Probably her most well known piece of architecture is the Vietnam Memorial, which Lin designed when she was just 21 years old. The design was entered into a contest and was chosen as the winner when she was merely a senior architecture student at Yale. Yet Lin had a distinct vision, she wanted to make something private yet personal for those affected by the war. Lin describes her style for monuments quite shockingly, “I make anti-monuments,” she admits. The idea for the Vietnam Memorial is that it reads like a book, and reading something outdoors allows you to have that private yet individual experience. By making the font of the names on the wall in half-inch letters and not billboard sized, she is essentially putting a book outdoors. It is quiet and personal with that one-on-one connection by going directly up to the wall to see each name but you can read it publicly and touch it which makes the experience unique. The monument is brilliant, with so much thought wrapped up into such a simplistic design.
The last work of architecture Lin shared with the audience is most definitely the most powerful. The multi-site piece “What is Missing?” focuses on the planet, all of its changes, and the human impact something near and dear to Lin as an environmentalist.
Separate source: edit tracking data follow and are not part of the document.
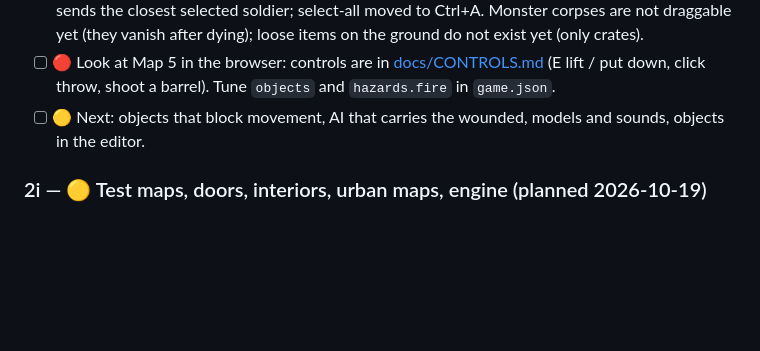
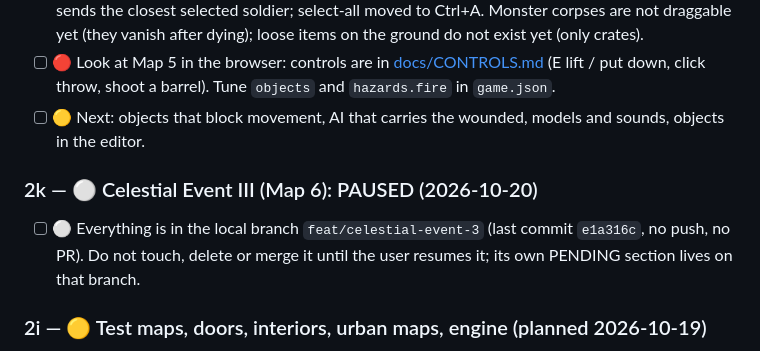
Before and after one commit to agustindiazcano/zombie-horde-survivors, a Markdown page: PENDING.md, the part around the change. Drawn GitHub-style; blank space fills up the shorter version.

```diff
--- a/PENDING.md
+++ b/PENDING.md
@@ -100,6 +100,10 @@ Full plan: [docs/PLAN-marine-zombies-and-dismemberment.md](docs/PLAN-marine-zomb
 - [ ] 🔴 Look at Map 5 in the browser: controls are in [docs/CONTROLS.md](docs/CONTROLS.md) (E lift / put down, click throw, shoot a barrel). Tune `objects` and `hazards.fire` in `game.json`.
 - [ ] 🟡 Next: objects that block movement, AI that carries the wounded, models and sounds, objects in the editor.
 
+### 2k — ⚪ Celestial Event III (Map 6): PAUSED (2026-10-20)
+
+- [ ] ⚪ Everything is in the local branch `feat/celestial-event-3` (last commit `e1a316c`, no push, no PR). Do not touch, delete or merge it until the user resumes it; its own PENDING section lives on that branch.
+
 ### 2i — 🟡 Test maps, doors, interiors, urban maps, engine (planned 2026-10-19)
 
 Plans: [PLAN-test-maps.md](docs/PLAN-test-maps.md) (weapons range, hide and seek, celestial event 4, human vs human with cover AI) and [PLAN-world-and-engine.md](docs/PLAN-world-and-engine.md) (door kinds incl. sci-fi and large gates, interiors, urban maps, the engine for several games).
```
Also changed, not shown: LASTCONTEXT.md (+2 -0 lines).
Lin shared how important this topic is to her and that she will always be working on this. The goal of “What is Missing?” is to explore the idea of sharing the planet. Lin wants all of us to witness and understand the habitat loss taking place in the world and how humans have such a large role in this. The project is most certainly a collaboration of art and science. Lin decided to dedicate a whole series to this because she believes humans need to understand their actions and the consequences they have for this world and what they can do to fix it because without knowing there can’t be any change. Lin wants to know, “what can an artist do to contribute to the conversation. I’m not trying to compete with the experts. I wanted to introduce the environment and these topics into my installations to reconsider nature.” This passion and creativity is what makes Maya Lin the unique and successful artist and designer that she is today. Lin wants to help the conversation about the environment by introducing it to the world in another way. By expressing the concerns of our world through art, Lin is able to get the audience involved.
If the audience is able to physically see the conversation the world is constantly having about the environment they are able to rethink their choices and ask questions, joining in on the discussion. That is the exact purpose of the installations that make up the “What is Missing?” series: getting the audience to reconsider nature.